=== PROBLEM ===
Take each line from the material below that includes the string "PyTorch" and copy it.

=== DATA FOR REVIEW ===
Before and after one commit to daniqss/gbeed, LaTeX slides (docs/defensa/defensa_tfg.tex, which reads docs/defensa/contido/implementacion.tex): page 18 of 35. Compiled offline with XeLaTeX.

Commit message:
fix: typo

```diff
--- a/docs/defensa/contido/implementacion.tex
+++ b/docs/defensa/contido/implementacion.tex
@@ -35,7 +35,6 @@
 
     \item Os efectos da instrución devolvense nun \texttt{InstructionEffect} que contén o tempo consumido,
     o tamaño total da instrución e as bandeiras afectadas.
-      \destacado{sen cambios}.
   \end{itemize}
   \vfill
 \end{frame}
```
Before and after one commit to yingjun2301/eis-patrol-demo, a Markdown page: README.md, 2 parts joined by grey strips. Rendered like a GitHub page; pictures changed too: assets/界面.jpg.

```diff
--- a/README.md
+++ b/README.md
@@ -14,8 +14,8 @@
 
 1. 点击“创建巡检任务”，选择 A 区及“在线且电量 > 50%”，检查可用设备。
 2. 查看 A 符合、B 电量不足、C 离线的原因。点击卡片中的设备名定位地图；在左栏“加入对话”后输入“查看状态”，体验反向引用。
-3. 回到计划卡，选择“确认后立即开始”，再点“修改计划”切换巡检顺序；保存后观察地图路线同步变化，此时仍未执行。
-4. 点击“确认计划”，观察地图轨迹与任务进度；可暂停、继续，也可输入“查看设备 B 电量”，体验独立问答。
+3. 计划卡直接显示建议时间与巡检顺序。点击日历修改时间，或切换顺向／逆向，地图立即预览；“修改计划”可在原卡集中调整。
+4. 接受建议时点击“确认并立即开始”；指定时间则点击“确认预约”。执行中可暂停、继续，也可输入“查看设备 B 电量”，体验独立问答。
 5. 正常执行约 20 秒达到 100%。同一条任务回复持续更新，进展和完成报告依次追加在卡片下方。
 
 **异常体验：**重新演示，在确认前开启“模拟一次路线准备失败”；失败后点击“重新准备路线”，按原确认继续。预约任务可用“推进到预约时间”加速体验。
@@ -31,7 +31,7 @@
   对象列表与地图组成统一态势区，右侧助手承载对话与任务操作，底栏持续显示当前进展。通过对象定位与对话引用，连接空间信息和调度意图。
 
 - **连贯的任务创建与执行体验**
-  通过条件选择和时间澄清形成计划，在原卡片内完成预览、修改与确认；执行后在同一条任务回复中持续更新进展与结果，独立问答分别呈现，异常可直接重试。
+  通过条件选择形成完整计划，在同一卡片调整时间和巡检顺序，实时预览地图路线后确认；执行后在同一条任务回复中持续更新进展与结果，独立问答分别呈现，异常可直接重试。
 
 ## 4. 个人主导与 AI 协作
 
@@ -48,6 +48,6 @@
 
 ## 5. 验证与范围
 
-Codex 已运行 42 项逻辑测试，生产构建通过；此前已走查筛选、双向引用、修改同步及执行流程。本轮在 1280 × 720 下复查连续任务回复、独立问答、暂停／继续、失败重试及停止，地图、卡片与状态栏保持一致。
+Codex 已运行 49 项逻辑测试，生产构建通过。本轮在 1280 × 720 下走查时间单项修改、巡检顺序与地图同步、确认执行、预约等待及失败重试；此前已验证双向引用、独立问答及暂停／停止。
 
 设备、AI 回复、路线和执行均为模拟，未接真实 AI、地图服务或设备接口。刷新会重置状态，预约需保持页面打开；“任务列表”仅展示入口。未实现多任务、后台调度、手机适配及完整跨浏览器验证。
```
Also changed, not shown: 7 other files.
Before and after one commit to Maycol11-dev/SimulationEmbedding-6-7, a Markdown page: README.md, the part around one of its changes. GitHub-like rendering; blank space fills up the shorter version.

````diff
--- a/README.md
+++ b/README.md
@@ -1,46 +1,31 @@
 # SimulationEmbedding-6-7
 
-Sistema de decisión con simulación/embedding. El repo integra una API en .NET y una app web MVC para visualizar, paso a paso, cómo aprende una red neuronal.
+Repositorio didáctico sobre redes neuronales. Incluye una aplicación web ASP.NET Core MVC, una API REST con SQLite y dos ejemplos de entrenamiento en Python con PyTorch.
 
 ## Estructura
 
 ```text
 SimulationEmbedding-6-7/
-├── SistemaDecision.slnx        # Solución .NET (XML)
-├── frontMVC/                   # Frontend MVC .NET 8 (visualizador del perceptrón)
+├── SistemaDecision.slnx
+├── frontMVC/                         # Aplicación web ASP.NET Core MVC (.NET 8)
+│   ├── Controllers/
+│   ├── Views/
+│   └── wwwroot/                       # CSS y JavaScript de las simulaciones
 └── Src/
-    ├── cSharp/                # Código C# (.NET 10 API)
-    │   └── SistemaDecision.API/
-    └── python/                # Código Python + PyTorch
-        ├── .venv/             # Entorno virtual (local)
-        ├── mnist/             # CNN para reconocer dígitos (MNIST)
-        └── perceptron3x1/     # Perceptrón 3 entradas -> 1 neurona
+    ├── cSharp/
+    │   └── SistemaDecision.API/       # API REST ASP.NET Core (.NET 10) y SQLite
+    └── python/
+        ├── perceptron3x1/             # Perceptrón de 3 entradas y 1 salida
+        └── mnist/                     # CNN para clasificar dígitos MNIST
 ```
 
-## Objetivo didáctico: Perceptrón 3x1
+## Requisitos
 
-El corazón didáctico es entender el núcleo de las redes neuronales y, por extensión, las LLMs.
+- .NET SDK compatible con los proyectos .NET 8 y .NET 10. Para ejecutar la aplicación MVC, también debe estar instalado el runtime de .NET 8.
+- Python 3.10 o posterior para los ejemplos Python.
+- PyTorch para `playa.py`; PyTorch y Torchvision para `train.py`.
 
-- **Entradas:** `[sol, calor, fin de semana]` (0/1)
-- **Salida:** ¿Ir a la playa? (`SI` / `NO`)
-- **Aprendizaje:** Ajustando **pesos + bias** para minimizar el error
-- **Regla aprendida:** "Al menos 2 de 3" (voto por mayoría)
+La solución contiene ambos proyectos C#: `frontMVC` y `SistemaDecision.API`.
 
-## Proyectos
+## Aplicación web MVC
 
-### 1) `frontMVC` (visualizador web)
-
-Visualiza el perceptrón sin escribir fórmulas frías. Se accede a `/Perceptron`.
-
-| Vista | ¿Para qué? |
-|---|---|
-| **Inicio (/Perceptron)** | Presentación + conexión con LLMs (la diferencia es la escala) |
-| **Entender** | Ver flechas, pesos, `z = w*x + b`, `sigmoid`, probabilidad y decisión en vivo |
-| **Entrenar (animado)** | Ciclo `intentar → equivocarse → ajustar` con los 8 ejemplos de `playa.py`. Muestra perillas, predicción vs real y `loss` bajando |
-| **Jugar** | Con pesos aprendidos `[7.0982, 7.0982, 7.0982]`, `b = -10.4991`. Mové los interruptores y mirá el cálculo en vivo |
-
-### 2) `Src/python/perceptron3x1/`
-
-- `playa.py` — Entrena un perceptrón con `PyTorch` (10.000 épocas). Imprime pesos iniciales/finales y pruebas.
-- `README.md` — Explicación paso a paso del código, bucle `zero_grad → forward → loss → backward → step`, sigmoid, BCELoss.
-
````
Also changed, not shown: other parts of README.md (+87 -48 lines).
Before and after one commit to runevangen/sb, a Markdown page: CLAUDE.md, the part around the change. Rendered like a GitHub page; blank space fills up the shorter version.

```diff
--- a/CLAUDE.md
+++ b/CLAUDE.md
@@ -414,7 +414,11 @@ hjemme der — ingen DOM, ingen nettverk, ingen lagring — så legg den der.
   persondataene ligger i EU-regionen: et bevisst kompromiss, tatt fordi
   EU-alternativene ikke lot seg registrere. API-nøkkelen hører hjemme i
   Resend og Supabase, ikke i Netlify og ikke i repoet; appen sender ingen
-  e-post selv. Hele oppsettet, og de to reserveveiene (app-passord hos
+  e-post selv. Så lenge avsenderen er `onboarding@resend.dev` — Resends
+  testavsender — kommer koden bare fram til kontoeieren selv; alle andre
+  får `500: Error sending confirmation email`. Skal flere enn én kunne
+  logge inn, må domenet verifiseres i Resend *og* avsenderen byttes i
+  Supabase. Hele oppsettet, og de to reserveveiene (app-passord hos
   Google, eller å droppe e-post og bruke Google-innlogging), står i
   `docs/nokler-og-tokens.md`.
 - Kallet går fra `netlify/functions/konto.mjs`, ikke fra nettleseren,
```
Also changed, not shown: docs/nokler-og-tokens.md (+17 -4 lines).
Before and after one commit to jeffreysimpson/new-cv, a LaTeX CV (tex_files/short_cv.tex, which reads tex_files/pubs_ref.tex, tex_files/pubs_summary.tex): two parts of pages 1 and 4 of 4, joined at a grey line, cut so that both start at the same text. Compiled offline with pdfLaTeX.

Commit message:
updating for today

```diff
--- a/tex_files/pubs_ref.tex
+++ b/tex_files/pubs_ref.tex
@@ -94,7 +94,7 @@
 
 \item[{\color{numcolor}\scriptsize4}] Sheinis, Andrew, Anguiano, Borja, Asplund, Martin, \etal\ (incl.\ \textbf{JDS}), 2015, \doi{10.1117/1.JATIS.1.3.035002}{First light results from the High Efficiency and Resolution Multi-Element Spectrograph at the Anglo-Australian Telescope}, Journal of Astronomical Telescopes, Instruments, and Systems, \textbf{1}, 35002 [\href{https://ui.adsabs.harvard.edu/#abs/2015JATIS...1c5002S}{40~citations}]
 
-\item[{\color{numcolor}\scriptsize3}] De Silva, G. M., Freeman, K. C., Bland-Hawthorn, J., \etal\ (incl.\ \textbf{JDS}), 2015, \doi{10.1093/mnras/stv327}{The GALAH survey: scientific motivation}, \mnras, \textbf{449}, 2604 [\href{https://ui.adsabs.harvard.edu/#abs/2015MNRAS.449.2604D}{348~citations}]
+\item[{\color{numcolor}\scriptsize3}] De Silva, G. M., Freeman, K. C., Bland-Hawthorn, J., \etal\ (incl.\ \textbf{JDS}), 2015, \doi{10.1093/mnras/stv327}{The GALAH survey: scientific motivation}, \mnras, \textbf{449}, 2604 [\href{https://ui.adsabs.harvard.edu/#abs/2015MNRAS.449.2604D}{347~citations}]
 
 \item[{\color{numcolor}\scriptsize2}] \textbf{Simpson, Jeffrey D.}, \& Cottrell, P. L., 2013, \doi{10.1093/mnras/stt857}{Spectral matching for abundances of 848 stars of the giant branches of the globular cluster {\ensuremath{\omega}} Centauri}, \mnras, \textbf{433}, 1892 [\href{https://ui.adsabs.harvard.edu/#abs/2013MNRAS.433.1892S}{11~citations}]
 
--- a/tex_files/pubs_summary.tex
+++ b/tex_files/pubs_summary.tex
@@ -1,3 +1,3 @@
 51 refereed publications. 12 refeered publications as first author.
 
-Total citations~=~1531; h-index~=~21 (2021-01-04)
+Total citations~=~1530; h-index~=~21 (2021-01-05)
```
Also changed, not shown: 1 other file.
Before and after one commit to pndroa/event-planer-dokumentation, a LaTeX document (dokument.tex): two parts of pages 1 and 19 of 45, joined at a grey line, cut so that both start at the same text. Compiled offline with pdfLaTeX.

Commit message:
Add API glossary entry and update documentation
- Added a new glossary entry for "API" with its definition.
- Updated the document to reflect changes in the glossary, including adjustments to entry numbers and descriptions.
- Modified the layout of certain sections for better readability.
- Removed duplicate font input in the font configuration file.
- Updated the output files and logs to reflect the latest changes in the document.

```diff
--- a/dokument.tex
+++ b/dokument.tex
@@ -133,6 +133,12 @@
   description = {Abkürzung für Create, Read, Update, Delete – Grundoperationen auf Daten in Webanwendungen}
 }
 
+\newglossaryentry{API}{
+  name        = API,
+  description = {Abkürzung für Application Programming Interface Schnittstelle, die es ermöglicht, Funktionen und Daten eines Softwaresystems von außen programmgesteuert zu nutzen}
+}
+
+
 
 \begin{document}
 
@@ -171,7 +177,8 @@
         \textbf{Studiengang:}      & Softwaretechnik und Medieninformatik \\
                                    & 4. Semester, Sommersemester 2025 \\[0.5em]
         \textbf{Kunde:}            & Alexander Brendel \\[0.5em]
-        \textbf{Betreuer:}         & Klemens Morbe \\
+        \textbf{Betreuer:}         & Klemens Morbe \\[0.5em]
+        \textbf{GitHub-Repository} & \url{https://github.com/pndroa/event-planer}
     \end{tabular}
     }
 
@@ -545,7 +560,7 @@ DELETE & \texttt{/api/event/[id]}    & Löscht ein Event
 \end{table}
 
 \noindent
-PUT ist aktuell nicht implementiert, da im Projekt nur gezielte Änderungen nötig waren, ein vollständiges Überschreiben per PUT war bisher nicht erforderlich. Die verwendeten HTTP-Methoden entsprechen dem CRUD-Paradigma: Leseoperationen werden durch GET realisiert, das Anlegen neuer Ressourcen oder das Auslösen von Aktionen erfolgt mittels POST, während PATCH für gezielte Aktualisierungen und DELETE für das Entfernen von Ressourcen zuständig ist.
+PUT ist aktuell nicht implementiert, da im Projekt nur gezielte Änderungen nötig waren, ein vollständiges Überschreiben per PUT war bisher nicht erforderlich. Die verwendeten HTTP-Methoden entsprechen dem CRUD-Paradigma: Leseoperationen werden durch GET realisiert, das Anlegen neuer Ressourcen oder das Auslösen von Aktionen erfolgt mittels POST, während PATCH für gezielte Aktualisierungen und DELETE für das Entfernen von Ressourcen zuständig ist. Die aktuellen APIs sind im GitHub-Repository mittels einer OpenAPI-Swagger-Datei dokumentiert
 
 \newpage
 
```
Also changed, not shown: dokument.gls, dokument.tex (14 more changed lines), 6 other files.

=== RESULT BELOW ===
+Repositorio didáctico sobre redes neuronales. Incluye una aplicación web ASP.NET Core MVC, una API REST con SQLite y dos ejemplos de entrenamiento en Python con PyTorch.
-    └── python/                # Código Python + PyTorch
+- PyTorch para `playa.py`; PyTorch y Torchvision para `train.py`.
-- `playa.py` — Entrena un perceptrón con `PyTorch` (10.000 épocas). Imprime pesos iniciales/finales y pruebas.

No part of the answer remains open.